*Data records:*
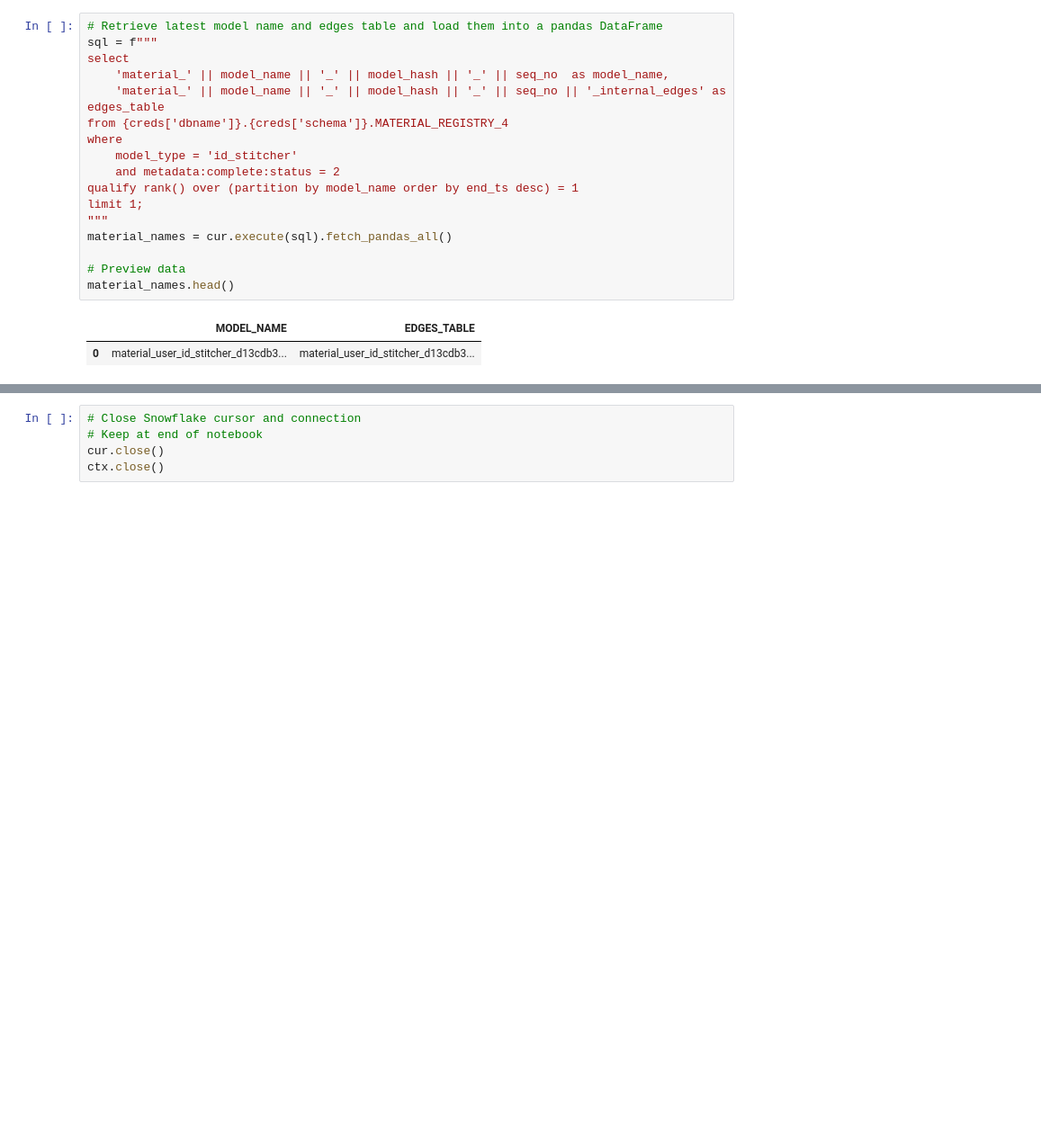
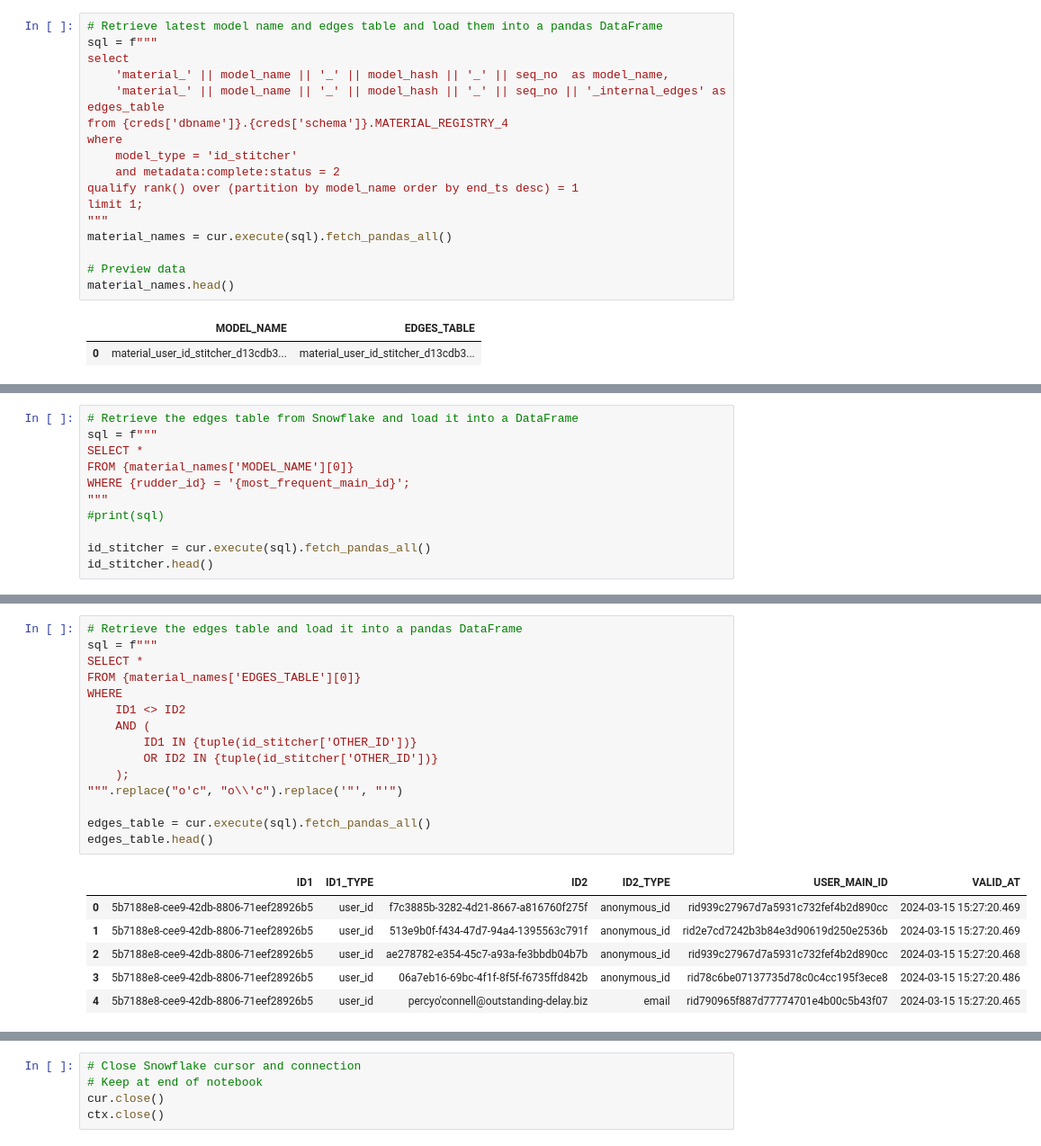
Before and after one commit to esadek/temp, a Jupyter notebook: notebooks/id_graph.ipynb, the cells around one changed output, grey strips where cells are left out. Shown at 90% size. Drawn from its saved outputs; the diff is of its cells as text; blank space fills up the shorter version.

```diff
--- a/notebooks/id_graph.ipynb
+++ b/notebooks/id_graph.ipynb
@@ -309,0 +252,11 @@ pprint.pprint(stitched_ids_dict)
+# %%
+# Retrieve the edges table from Snowflake and load it into a DataFrame
+sql = f"""
+SELECT *
+FROM {material_names['MODEL_NAME'][0]}
+WHERE {rudder_id} = '{most_frequent_main_id}';
+"""
+#print(sql)
+
+id_stitcher = cur.execute(sql).fetch_pandas_all()
+id_stitcher.head()
@@ -309,0 +270,22 @@ pprint.pprint(stitched_ids_dict)
+# %%
+# Retrieve the edges table and load it into a pandas DataFrame
+sql = f"""
+SELECT *
+FROM {material_names['EDGES_TABLE'][0]}
+WHERE
+    ID1 <> ID2
+    AND (
+        ID1 IN {tuple(id_stitcher['OTHER_ID'])}
+        OR ID2 IN {tuple(id_stitcher['OTHER_ID'])}
+    );
+""".replace("o'c", "o\\'c").replace('"', "'")
+
+edges_table = cur.execute(sql).fetch_pandas_all()
+edges_table.head()
+# %% [output]
+|  | ID1 | ID1_TYPE | ID2 | ID2_TYPE | USER_MAIN_ID | VALID_AT |
+| 0 | 5b7188e8-cee9-42db-8806-71eef28926b5 | user_id | f7c3885b-3282-4d21-8667-a816760f275f | anonymous_id | rid939c27967d7a5931c732fef4b2d890cc | 2024-03-15 15:27:20.469 |
+| 1 | 5b7188e8-cee9-42db-8806-71eef28926b5 | user_id | 513e9b0f-f434-47d7-94a4-1395563c791f | anonymous_id | rid2e7cd7242b3b84e3d90619d250e2536b | 2024-03-15 15:27:20.469 |
+| 2 | 5b7188e8-cee9-42db-8806-71eef28926b5 | user_id | ae278782-e354-45c7-a93a-fe3bbdb04b7b | anonymous_id | rid939c27967d7a5931c732fef4b2d890cc | 2024-03-15 15:27:20.468 |
+| 3 | 5b7188e8-cee9-42db-8806-71eef28926b5 | user_id | 06a7eb16-69bc-4f1f-8f5f-f6735ffd842b | anonymous_id | rid78c6be07137735d78c0c4cc195f3ece8 | 2024-03-15 15:27:20.486 |
+| 4 | 5b7188e8-cee9-42db-8806-71eef28926b5 | user_id | percyo'connell@outstanding-delay.biz | email | rid790965f887d77774701e4b00c5b43f07 | 2024-03-15 15:27:20.465 |
```
Also changed, not shown: parts of 13 cells of this notebook.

*The task:* Output the material above word for word. Leave out its images.

*Output of the task:*
Before and after one commit to esadek/temp, a Jupyter notebook: notebooks/id_graph.ipynb, the cells around one changed output, grey strips where cells are left out. Shown at 90% size. Drawn from its saved outputs; the diff is of its cells as text; blank space fills up the shorter version.

```diff
--- a/notebooks/id_graph.ipynb
+++ b/notebooks/id_graph.ipynb
@@ -309,0 +252,11 @@ pprint.pprint(stitched_ids_dict)
+# %%
+# Retrieve the edges table from Snowflake and load it into a DataFrame
+sql = f"""
+SELECT *
+FROM {material_names['MODEL_NAME'][0]}
+WHERE {rudder_id} = '{most_frequent_main_id}';
+"""
+#print(sql)
+
+id_stitcher = cur.execute(sql).fetch_pandas_all()
+id_stitcher.head()
@@ -309,0 +270,22 @@ pprint.pprint(stitched_ids_dict)
+# %%
+# Retrieve the edges table and load it into a pandas DataFrame
+sql = f"""
+SELECT *
+FROM {material_names['EDGES_TABLE'][0]}
+WHERE
+    ID1 <> ID2
+    AND (
+        ID1 IN {tuple(id_stitcher['OTHER_ID'])}
+        OR ID2 IN {tuple(id_stitcher['OTHER_ID'])}
+    );
+""".replace("o'c", "o\\'c").replace('"', "'")
+
+edges_table = cur.execute(sql).fetch_pandas_all()
+edges_table.head()
+# %% [output]
+|  | ID1 | ID1_TYPE | ID2 | ID2_TYPE | USER_MAIN_ID | VALID_AT |
+| 0 | 5b7188e8-cee9-42db-8806-71eef28926b5 | user_id | f7c3885b-3282-4d21-8667-a816760f275f | anonymous_id | rid939c27967d7a5931c732fef4b2d890cc | 2024-03-15 15:27:20.469 |
+| 1 | 5b7188e8-cee9-42db-8806-71eef28926b5 | user_id | 513e9b0f-f434-47d7-94a4-1395563c791f | anonymous_id | rid2e7cd7242b3b84e3d90619d250e2536b | 2024-03-15 15:27:20.469 |
+| 2 | 5b7188e8-cee9-42db-8806-71eef28926b5 | user_id | ae278782-e354-45c7-a93a-fe3bbdb04b7b | anonymous_id | rid939c27967d7a5931c732fef4b2d890cc | 2024-03-15 15:27:20.468 |
+| 3 | 5b7188e8-cee9-42db-8806-71eef28926b5 | user_id | 06a7eb16-69bc-4f1f-8f5f-f6735ffd842b | anonymous_id | rid78c6be07137735d78c0c4cc195f3ece8 | 2024-03-15 15:27:20.486 |
+| 4 | 5b7188e8-cee9-42db-8806-71eef28926b5 | user_id | percyo'connell@outstanding-delay.biz | email | rid790965f887d77774701e4b00c5b43f07 | 2024-03-15 15:27:20.465 |
```
Also changed, not shown: parts of 13 cells of this notebook.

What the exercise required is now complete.